I have never been a Telly Addict, preferring to while away my hours with nose close to page, developing my mind to take me to lands far away, wild kingdoms and magical space odysseys. Now I buy them, read them, and find it physically impossible to dispose of them. I have tried all routes; charity shops, book swapping on the net, eBay, all with little luck as I feel unable to pass them over, like children, I clutch them close to me and worry about their futures. I may lend them out to close friends, but give them away? Never!
But when it comes to storing my treasure trove of interesting tomes, I struggle. They collect, like pools of rain water, in interesting places, squeezing into nooks and crannies faster than multiplying bacteria. Wobbly piles of high things form, teetering precariously in any available floor space, and become home to other rubbish, like carefully balanced tea cups and glasses of water. It really is like a library for the wombles, and I love it. Bookcases spring up in unusual places to home my creative collection, and new additions gradually wear, with pages folded down and covers bent, but always lovingly thumbed, providing endless entertainment for the long hours I spend poring through them. Their spines fill with sand from reading on the beach, their pages wrinkle with the familiar drops of rainwater when caught in the downpour at the bus stop, and they begin to adopt that familiar smell, of love, and book. Friends learn to love them too, marvelling at how the characters spring to life and made them cry, or scared, or made them angry when they watched the film. Like parts of my life, old friends protect me in sadness and celebrate in joy, and every time I move house are packed carefully and make the journey too.
So upon moving home with my dad, I was disappointed to see that this isn’t a trait I have inherited from him. “What’s all this junk?” I heard. “Where are you going to put all this rubbish?” Sorry?
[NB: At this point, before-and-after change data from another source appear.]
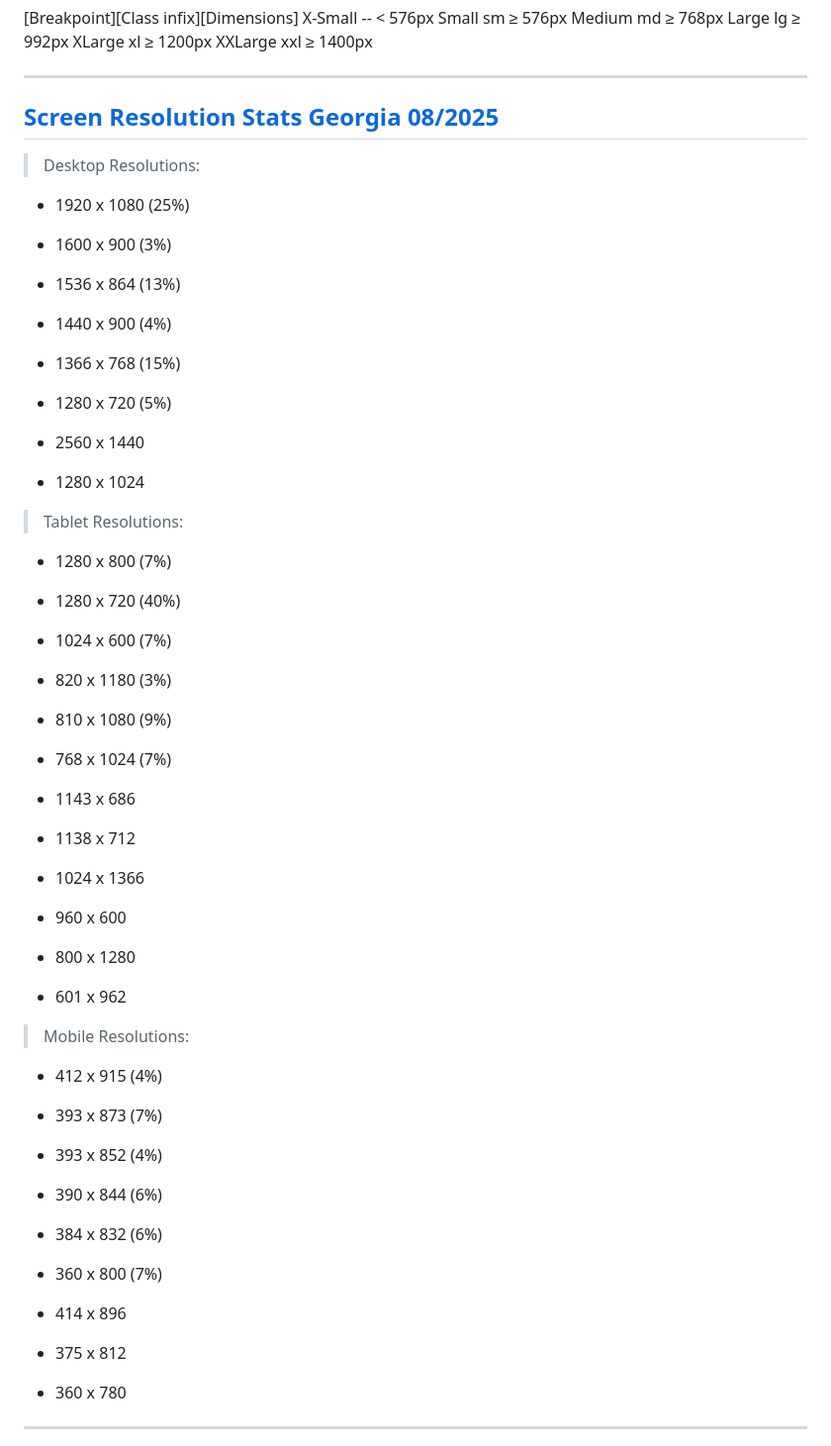
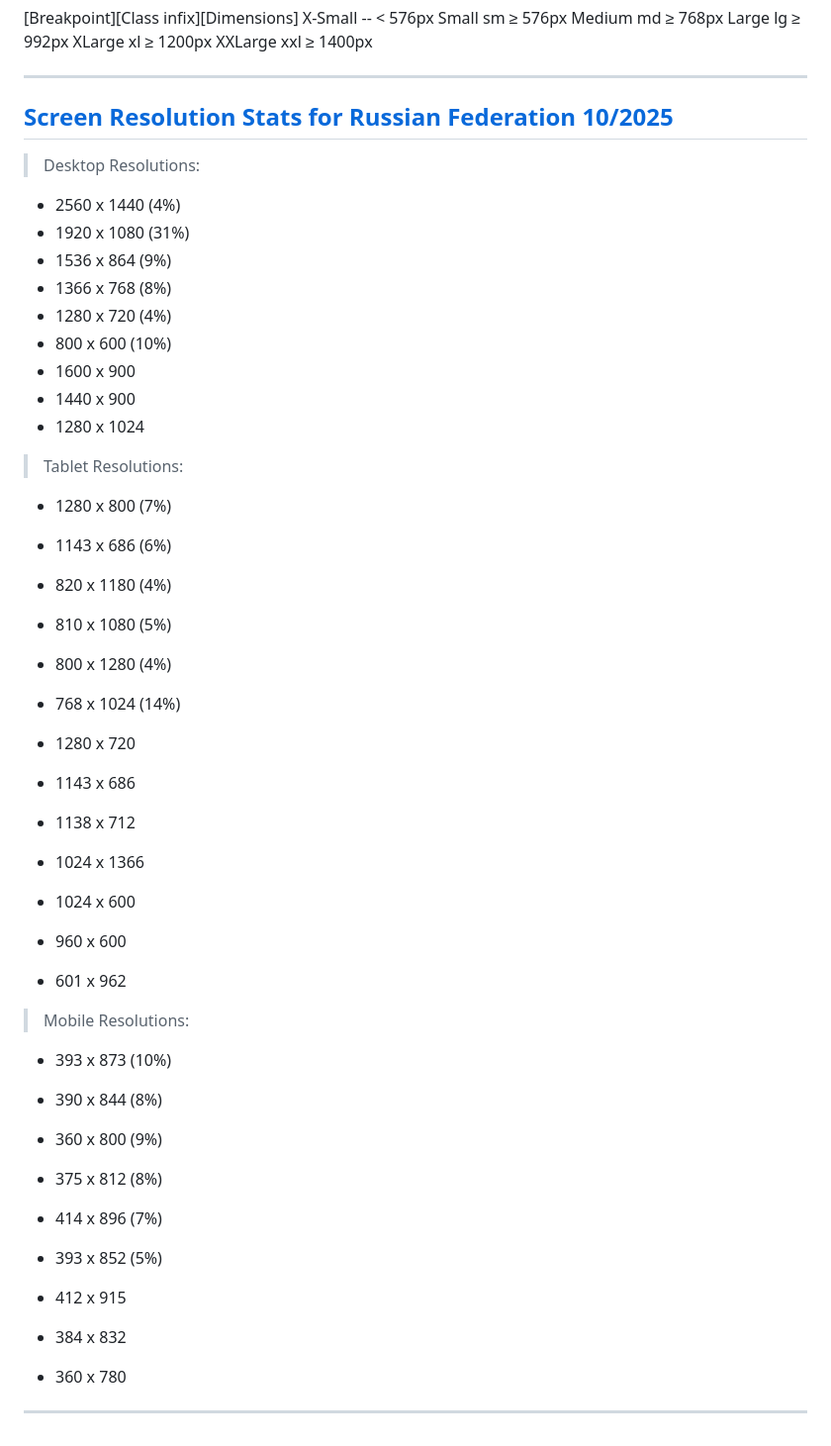
Before and after one commit to alienat3d/hm-candler, a Markdown page: dev-help-notes.md, the part around the change. Shown: that part at 99% size. Drawn GitHub-style.

Commit message:
Upd: (notes) Popular viewports chart

```diff
--- a/dev-help-notes.md
+++ b/dev-help-notes.md
@@ -13,48 +13,49 @@ XXLarge xxl ≥ 1400px
 <hr>
 
 <a href="https://gs.statcounter.com/screen-resolution-stats/desktop/russian-federation">
-  <h2>Screen Resolution Stats Georgia 08/2025</h2>
+  <h2>Screen Resolution Stats for Russian Federation 10/2025</h2>
 </a>
 
 > Desktop Resolutions:
 
-- 1920 x 1080 (25%)
-- 1600 x 900 (3%)
-- 1536 x 864 (13%)
-- 1440 x 900 (4%)
-- 1366 x 768 (15%)
-- 1280 x 720 (5%)
-
-- 2560 x 1440
+- 2560 x 1440 (4%)
+- 1920 x 1080 (31%)
+- 1536 x 864 (9%)
+- 1366 x 768 (8%)
+- 1280 x 720 (4%)
+- 800 x 600 (10%)
+- 1600 x 900
+- 1440 x 900
 - 1280 x 1024
 
 > Tablet Resolutions:
 
 - 1280 x 800 (7%)
-- 1280 x 720 (40%)
-- 1024 x 600 (7%)
-- 820 x 1180 (3%)
-- 810 x 1080 (9%)
-- 768 x 1024 (7%)
+- 1143 x 686 (6%)
+- 820 x 1180 (4%)
+- 810 x 1080 (5%)
+- 800 x 1280 (4%)
+- 768 x 1024 (14%)
 
+- 1280 x 720
 - 1143 x 686
 - 1138 x 712
 - 1024 x 1366
+- 1024 x 600
 - 960 x 600
-- 800 x 1280
 - 601 x 962
 
 > Mobile Resolutions:
 
-- 412 x 915 (4%)
-- 393 x 873 (7%)
-- 393 x 852 (4%)
-- 390 x 844 (6%)
-- 384 x 832 (6%)
-- 360 x 800 (7%)
+- 393 x 873 (10%)
+- 390 x 844 (8%)
+- 360 x 800 (9%)
+- 375 x 812 (8%)
+- 414 x 896 (7%)
+- 393 x 852 (5%)
 
-- 414 x 896
-- 375 x 812
+- 412 x 915
+- 384 x 832
 - 360 x 780
 
 <hr>
```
My loved possessions were being classed along the same lines as DVDs and old videos, like old clothes and half used candles. What a cheek! After reverting back to my ten-year old princess self, I humped my books up to my teeny tiny childhood bedroom, and started about finding homes for each and every one of them. Some, like old teddies and baby shoes, were boxed up with care and attention, packed with dust sheets and securely taped up, and put into the loft. Others took pride of place on shelves, and yet, I noticed a familiar tall pile of wobbly high things forming behind the door, like a fancy installation piece would be assembled in the Tate modern. My books!
And as I wondered down the stairs, content that every last one had a home, I noticed something that made my heart feel a little fuzzy, and my step a little lighter. Nestled in a dark corner on the bookcase at the bottom of the stairs, amongst books on fishing, football and country cooking, was a little set of children’s books that my dad had lovingly preserved since my childhood. Through house moves and divorces, my books had remained safe from the charity shop bag. So maybe we aren’t so different after all ….